Vanity Label

maverick-records

aftermath-entertainment

A vanity label (related to the term ‘vanity press’) is an informal name given to a record label founded as a wholly or partially owned subsidiary of another, larger and better established (at least at the time of the vanity label’s founding) record label, where the subsidiary label is (at least nominally) controlled by a successful recording artist, designed to allow this artist to release music by other artists he or she admires. The parent label handles the production and distribution and funding of the vanity label, but the album is usually released with the vanity label brand name prominent. Usually, the artist/head of the vanity label is signed to the parent label, and this artist’s own recordings will be released under the vanity label’s brand name.

Creating a vanity label can be an attractive idea for the parent label primarily as a ‘perk’ to keep a successful artist on the label’s roster happy, providing an ego boost and a venue to bring fellow artists to the public’s attention.

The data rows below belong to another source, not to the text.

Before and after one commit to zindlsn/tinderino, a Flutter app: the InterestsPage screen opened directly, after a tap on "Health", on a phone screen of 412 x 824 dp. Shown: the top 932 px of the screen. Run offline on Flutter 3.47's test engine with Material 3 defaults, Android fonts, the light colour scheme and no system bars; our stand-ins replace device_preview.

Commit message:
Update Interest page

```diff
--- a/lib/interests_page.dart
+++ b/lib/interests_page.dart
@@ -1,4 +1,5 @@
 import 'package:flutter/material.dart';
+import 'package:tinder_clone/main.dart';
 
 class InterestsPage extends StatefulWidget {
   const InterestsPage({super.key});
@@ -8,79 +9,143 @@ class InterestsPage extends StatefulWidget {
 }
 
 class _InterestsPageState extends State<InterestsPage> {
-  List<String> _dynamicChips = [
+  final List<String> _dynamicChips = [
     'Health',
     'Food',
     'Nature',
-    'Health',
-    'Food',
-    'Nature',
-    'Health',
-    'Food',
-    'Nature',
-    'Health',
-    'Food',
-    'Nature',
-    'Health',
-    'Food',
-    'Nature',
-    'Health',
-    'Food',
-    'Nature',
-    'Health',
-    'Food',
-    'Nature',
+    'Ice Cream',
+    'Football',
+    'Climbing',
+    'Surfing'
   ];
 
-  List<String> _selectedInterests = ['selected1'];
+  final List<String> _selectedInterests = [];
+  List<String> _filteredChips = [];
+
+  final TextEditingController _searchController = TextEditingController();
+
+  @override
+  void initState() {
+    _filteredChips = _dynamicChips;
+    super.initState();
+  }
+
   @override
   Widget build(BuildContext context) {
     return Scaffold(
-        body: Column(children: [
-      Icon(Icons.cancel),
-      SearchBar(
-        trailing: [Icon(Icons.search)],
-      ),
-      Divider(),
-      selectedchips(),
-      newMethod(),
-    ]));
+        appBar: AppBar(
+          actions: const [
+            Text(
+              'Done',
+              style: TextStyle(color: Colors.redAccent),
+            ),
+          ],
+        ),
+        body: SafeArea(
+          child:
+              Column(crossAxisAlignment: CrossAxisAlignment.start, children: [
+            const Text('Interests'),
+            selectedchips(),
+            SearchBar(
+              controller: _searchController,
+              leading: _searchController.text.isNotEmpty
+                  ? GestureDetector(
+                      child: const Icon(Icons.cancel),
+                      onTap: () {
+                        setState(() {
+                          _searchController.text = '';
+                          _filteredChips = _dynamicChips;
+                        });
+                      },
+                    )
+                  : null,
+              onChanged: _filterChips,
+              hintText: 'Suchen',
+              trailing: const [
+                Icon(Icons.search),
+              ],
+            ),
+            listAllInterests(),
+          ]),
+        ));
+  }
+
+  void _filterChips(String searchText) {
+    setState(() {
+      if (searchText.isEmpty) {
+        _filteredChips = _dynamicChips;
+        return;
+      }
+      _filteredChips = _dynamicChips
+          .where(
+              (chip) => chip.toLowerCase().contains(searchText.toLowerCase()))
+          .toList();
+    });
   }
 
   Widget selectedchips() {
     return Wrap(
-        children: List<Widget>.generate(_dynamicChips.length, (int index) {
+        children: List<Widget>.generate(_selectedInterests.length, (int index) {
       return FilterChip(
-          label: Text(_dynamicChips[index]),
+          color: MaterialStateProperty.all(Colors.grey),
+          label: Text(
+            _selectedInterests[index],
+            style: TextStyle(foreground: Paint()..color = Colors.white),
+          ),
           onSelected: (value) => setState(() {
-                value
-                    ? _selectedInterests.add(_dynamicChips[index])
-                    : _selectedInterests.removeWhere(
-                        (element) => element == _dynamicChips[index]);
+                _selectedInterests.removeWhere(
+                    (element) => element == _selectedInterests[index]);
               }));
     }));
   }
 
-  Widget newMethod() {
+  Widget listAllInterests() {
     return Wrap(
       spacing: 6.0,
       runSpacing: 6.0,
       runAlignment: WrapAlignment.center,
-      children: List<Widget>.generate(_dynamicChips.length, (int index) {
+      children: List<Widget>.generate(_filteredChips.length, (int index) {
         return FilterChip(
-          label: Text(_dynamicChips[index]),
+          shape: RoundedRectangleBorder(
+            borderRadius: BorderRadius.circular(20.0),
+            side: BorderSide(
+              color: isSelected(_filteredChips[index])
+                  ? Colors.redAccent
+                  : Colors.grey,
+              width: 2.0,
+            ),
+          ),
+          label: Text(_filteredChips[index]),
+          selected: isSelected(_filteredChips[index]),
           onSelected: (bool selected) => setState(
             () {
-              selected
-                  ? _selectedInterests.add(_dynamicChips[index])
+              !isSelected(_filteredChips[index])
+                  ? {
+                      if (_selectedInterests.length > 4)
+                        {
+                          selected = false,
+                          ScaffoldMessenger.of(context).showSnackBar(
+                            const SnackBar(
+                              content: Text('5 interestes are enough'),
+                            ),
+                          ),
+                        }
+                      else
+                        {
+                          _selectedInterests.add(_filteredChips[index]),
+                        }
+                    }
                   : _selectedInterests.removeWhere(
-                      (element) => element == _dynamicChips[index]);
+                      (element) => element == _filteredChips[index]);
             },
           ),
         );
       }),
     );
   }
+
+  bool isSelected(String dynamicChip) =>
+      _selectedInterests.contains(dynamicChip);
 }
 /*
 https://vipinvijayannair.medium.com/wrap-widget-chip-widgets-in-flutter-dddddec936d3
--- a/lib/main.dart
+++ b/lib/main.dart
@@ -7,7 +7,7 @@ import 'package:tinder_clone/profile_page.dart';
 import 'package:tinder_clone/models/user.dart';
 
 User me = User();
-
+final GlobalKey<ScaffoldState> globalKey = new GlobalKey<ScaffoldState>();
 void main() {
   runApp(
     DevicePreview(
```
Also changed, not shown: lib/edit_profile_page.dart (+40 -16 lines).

The parent label also hopes that the vanity label’s association with the famous artist will entice that artist’s audience to purchase other records on the vanity label, although only a relatively small number of new artists introduced by vanity labels have gone on to become major successes in their own right.